Susan has age-appropriate suitors much more useless than Mike. She is engaged to a weak monied guy, Chris (Christopher Sandford), who takes her to porno movies—their sex life seemingly null. She also sneaks off for quickies with Mike’s louche former school sports coach (Karl Michael Vogler), whose habit of touching inappropriately the adolescent schoolgirls he brings to the pool for swimming lesson enrages her. This seems less because he is a pervert than because he isn’t giving Susan his undivided sexual attention.
Like many who have acquired power, however, Susan doesn’t know how to control it—which causes Mike to lose control in turn. Obsessed with her, he manifests his sexual frustration bizarrely. Susan’s flaunting herself in front of him—she also spitefully mocks the zaftig swimming baths cashier (Erica Beer) by lewdly spooning a creamy drink onto her tongue and boasting of her slenderness—causes him to act out.
During the brilliantly semi-surreal Soho sequence, he steals from a strip club a cardboard advertising figure of a topless girl (for which Susan may or may not have posed, though the face is Asher’s). He then heats up his campaign to win her by sabotaging his older rivals.
Because the coach held an authority position over Mike, there’s an Oedipal component to their contest for Susan’s favors. Mike’s puncturing of the coach’s car tyres, which indirectly leads to Susan losing the diamond from her new engagement ring in the snow, enables the youth to steal a march on both the fiancé and the lecher.
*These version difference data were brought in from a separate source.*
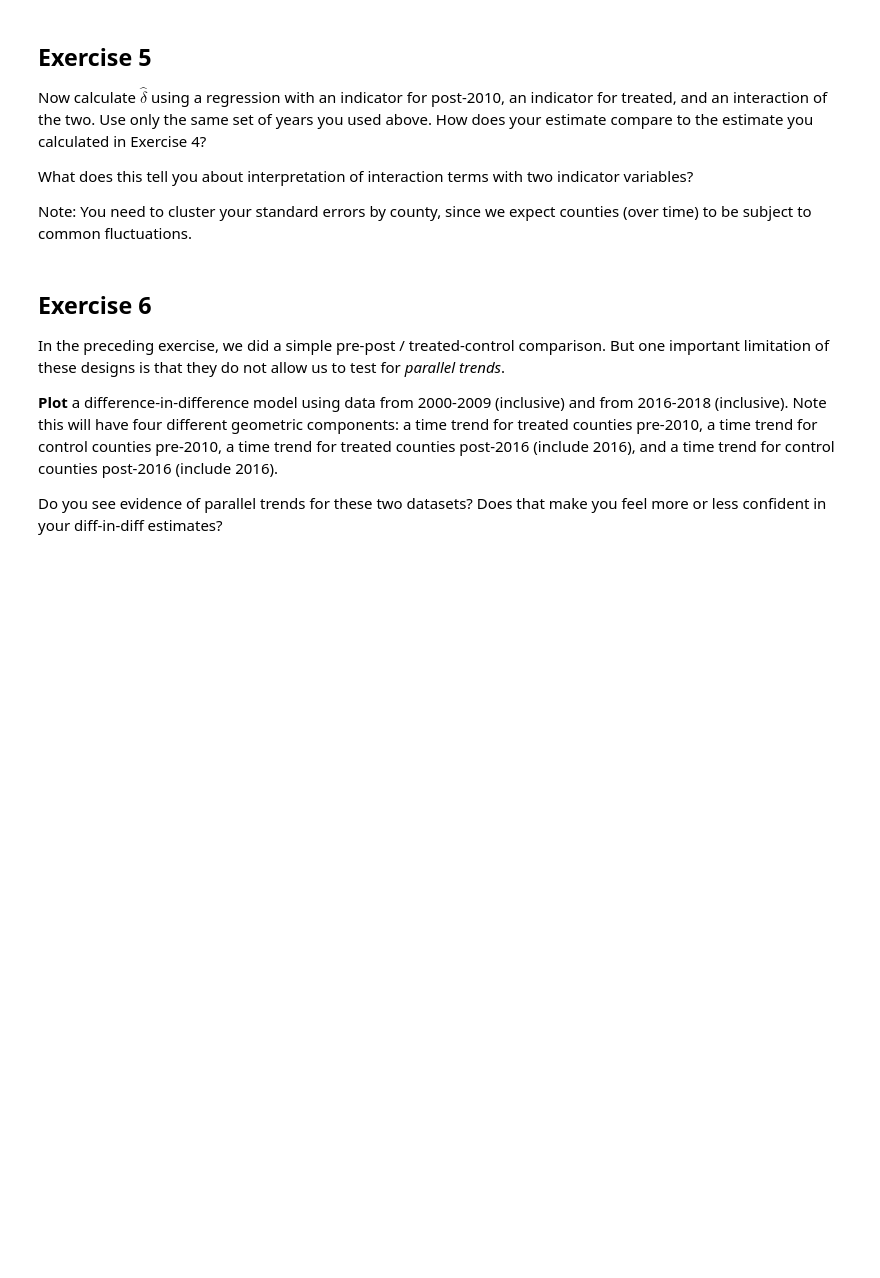
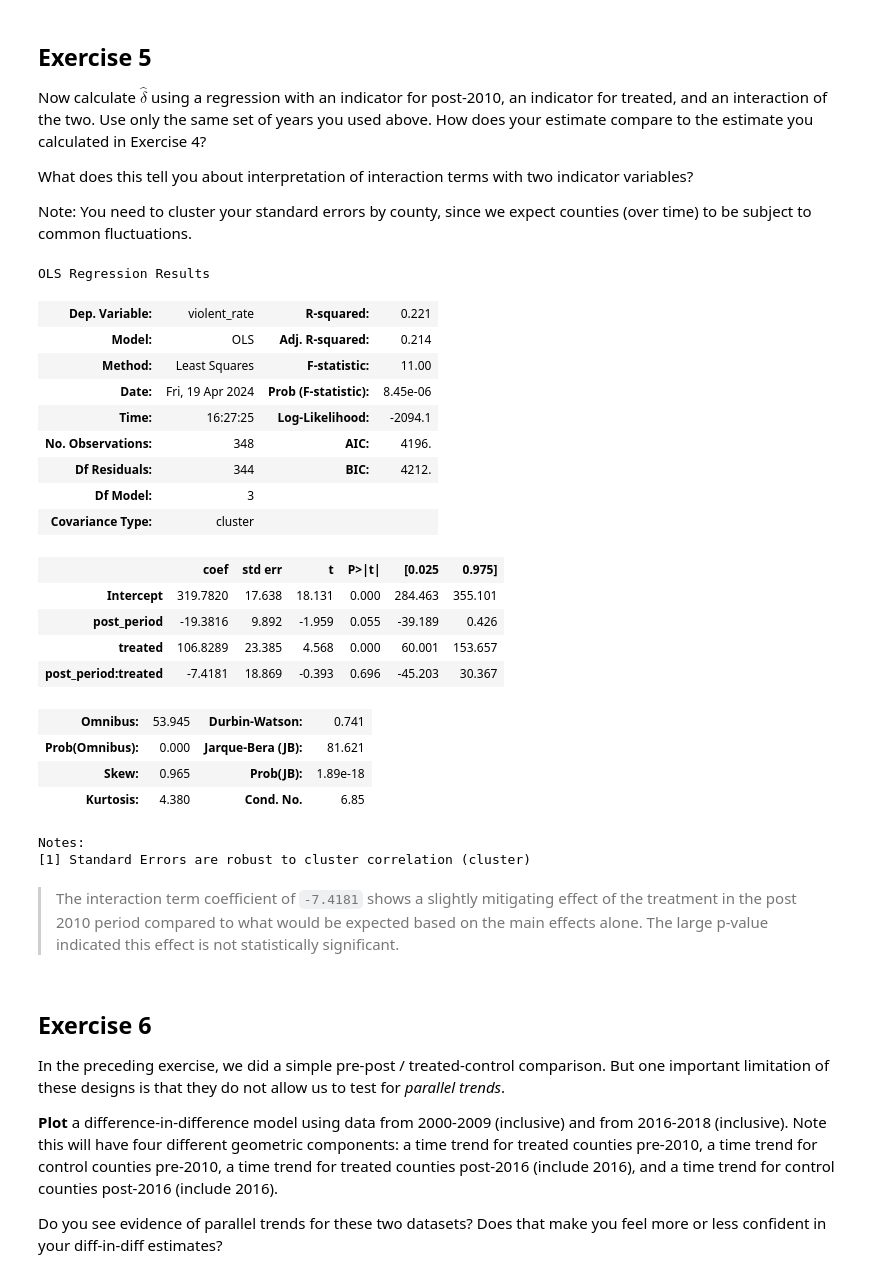
Before and after one commit to nogibjj/ZT-UDS, a Jupyter notebook: exercise_diffindiff.ipynb, the cells around one changed output. Drawn from its saved outputs; the diff is of its cells as text; code cells hidden in the pictures; blank space fills up the shorter version.

```diff
--- a/exercise_diffindiff.ipynb
+++ b/exercise_diffindiff.ipynb
@@ -173,3 +167,6 @@ $$
 Calculate (a) the change in violent arrest rates for our treated groups from before legalization to after ($\bar y_{T=1,Post} - \bar y_{T=1, Pre}$), and (b) our difference in difference estimator $\hat\delta$ by calculating these four values. Does doing your difference-in-difference estimate tell you something different from what you'd learn if you had just done a pre-post comparison?
 
 For the `Pre` period, consider the three years before liberalization begins in 2010 (e.g. 2007-2009). For the `Post` period, consider the three years after final legalization took place (2016-2018). We will ignore the middle period in which marijuana was decriminalized but not yet legal.
+# %%
+merged_data["post_period"] = (merged_data["YEAR"] >= 2010).astype("int")
+pre_post = merged_data[merged_data["YEAR"].isin([2007, 2008, 2009, 2016, 2017, 2018])]
@@ -181,6 +189,35 @@ Now calculate $\hat\delta$ using a regression with an indicator for post-2010, a
 What does this tell you about interpretation of interaction terms with two indicator variables?
 
 Note: You need to cluster your standard errors by county, since we expect counties (over time) to be subject to common fluctuations.
+# %%
+import statsmodels.formula.api as smf
+
+delta = smf.ols("violent_rate ~ post_period * treated", pre_post).fit()
+delta.get_robustcov_results(cov_type="cluster", groups=pre_post['COUNTY']).summary()
+# %% [output]
+OLS Regression Results
+| Dep. Variable: | violent_rate | R-squared: | 0.221 |
+| Model: | OLS | Adj. R-squared: | 0.214 |
+| Method: | Least Squares | F-statistic: | 11.00 |
+| Date: | Fri, 19 Apr 2024 | Prob (F-statistic): | 8.45e-06 |
+| Time: | 16:27:25 | Log-Likelihood: | -2094.1 |
+| No. Observations: | 348 | AIC: | 4196. |
+| Df Residuals: | 344 | BIC: | 4212. |
+| Df Model: | 3 |  |  |
+| Covariance Type: | cluster |  |  |
+|  | coef | std err | t | P>|t| | [0.025 | 0.975] |
+| Intercept | 319.7820 | 17.638 | 18.131 | 0.000 | 284.463 | 355.101 |
+| post_period | -19.3816 | 9.892 | -1.959 | 0.055 | -39.189 | 0.426 |
+| treated | 106.8289 | 23.385 | 4.568 | 0.000 | 60.001 | 153.657 |
+| post_period:treated | -7.4181 | 18.869 | -0.393 | 0.696 | -45.203 | 30.367 |
+| Omnibus: | 53.945 | Durbin-Watson: | 0.741 |
+| Prob(Omnibus): | 0.000 | Jarque-Bera (JB): | 81.621 |
+| Skew: | 0.965 | Prob(JB): | 1.89e-18 |
+| Kurtosis: | 4.380 | Cond. No. | 6.85 |
+Notes:
+[1] Standard Errors are robust to cluster correlation (cluster)
+# %% [markdown]
+> The interaction term coefficient of `-7.4181` shows a slightly mitigating effect of the treatment in the post 2010 period compared to what would be expected based on the main effects alone. The large p-value indicated this effect is not statistically significant.
 # %% [markdown]
 ## Exercise 6
 
```
Also changed, not shown: parts of 5 cells of this notebook.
Mike was indisputably led on by Susan: when he stalked her and Chris in the porno theater, she greeted his cupping of one of her breasts from the seat behind her by turning and kissing him on the mouth.
Splattering the drabness
It can only end in tears—or a more ominous leaking. Susan doesn’t reckon with the dormant instability—equal parts sadness and rage—she elicits in Mike. She arouses him and renders him impotent simultaneously.
Splattering the drabness with washes of bright color, Skolimowski builds Deep End (the title perhaps its darkest gallows joke) vertiginously, first to a literal anti-climax, then to an expressionistic climax that sends his beautiful boy and girl to hell. That the film’s sexual neuroses feel as relevant now as they were back in 1970 reveals how good—and how disturbing—it is.
If you can’t make one of today’s Metrograph screenings of Deep End, it’s available on a 2011 BFI Flipside dual format disc.